Finished First Drafts, New Projects, and Marketing My Book (Or How I learned I Can’t Relax)

After twenty years of talking about it, I finished my first book. Just reading that line makes me grin like an idiot. I’m a writer now. Me. This guy! I can say that to people with a clean conscious knowing full well I’m not saying it and hoping it’ll be true one day.  It’s fascinating to me that it took this long to just do it. I’ve finished projects before: Short stories, backgrounds, fan fictions, mods for games, and a few other things- But never something on this scale. The first draft ended at about 105,000 words. I already know I want to put another chapter in, and that the first two are total rewrites, so I expect that the final product will be between 110k-120k. Quantity is no indication of quality in books or anything else, but I think it’s is pretty damn good. I’m sure my editor- the lovely Jenn Loring– will help me keep it under control. (That and my hit or miss punctuation.) Big shout out to Jenn by the way for getting a big book deal recently. Congrats again!

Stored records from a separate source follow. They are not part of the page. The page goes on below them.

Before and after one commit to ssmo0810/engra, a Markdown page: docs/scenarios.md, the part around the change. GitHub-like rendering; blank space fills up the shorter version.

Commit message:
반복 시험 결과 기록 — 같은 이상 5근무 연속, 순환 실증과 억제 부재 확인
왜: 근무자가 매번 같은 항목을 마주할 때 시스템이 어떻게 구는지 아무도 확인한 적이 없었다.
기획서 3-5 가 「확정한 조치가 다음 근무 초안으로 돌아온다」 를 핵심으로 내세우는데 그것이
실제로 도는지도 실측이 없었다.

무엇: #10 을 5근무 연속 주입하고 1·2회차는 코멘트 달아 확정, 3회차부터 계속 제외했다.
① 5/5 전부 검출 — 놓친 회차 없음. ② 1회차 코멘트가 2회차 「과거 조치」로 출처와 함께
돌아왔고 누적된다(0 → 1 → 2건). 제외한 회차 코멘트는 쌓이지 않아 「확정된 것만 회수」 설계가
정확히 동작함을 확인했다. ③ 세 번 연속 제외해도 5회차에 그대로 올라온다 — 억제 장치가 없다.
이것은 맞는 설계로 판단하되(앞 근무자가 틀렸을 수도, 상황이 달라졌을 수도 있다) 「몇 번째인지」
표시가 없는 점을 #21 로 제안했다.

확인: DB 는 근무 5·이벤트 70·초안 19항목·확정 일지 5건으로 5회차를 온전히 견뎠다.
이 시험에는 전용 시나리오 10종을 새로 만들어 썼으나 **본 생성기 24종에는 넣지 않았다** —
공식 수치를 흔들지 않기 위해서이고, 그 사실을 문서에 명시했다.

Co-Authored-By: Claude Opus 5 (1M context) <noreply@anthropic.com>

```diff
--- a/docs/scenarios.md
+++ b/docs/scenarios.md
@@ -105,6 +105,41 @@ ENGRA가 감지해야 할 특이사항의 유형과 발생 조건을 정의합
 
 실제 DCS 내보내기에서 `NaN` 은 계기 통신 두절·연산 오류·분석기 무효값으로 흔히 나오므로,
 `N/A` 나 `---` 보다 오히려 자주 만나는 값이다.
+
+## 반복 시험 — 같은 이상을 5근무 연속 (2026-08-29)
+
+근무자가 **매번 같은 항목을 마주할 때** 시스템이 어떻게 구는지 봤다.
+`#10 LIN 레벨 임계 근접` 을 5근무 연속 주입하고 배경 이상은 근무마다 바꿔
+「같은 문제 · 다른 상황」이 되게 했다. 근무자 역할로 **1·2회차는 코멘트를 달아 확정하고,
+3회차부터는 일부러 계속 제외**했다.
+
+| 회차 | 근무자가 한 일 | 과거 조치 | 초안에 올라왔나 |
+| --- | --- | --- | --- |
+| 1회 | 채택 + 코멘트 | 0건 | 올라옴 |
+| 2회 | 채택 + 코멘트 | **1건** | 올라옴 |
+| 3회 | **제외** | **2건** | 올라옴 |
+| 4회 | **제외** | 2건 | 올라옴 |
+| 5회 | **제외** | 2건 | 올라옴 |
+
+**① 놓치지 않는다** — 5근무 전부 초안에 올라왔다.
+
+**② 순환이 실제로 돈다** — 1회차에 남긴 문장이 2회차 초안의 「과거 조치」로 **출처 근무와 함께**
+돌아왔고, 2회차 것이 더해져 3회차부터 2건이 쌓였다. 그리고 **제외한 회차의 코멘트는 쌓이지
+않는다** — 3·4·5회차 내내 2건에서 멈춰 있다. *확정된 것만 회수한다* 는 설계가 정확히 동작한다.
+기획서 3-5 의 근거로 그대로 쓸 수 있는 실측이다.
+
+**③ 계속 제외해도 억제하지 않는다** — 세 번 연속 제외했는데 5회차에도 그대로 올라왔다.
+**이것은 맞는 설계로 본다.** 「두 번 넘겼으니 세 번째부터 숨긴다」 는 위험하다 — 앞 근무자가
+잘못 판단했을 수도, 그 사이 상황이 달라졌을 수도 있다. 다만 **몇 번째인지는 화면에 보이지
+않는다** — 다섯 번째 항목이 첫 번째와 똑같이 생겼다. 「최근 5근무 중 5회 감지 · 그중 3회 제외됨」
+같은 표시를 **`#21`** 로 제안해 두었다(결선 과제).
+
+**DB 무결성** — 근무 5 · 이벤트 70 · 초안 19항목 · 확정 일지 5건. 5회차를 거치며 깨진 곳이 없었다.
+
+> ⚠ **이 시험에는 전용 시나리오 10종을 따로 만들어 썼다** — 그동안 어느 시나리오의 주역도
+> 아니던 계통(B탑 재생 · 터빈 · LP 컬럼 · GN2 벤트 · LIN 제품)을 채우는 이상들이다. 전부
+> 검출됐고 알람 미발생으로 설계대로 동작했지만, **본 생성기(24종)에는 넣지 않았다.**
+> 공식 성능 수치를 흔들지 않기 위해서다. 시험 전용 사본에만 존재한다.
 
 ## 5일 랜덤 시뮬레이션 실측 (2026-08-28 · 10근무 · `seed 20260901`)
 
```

So what am I doing now? Am I knee deep in the editing phase making sure that story is as perfect as it can be before I send it out into the world? Nope. I’m not touching that thing for at least a month. If I can help it I won’t even be thinking about it until I open that file up again. Getting good distance from my book will let me go back and look at it with a fresh perspective. I, and I’m sure others, have a tendency to see what I meant and not what I typed if I go back to something shortly after finishing it. If I go back now, I risk either missing obvious problems because I think its perfect, or seeing ghosts where there are none and chopping it to bits. (Get it? Ghosts? It’s a horror novel. Yuck, yuck, yuck.) Neither of those things is going to make the book better, so the best thing I can do for now is step away.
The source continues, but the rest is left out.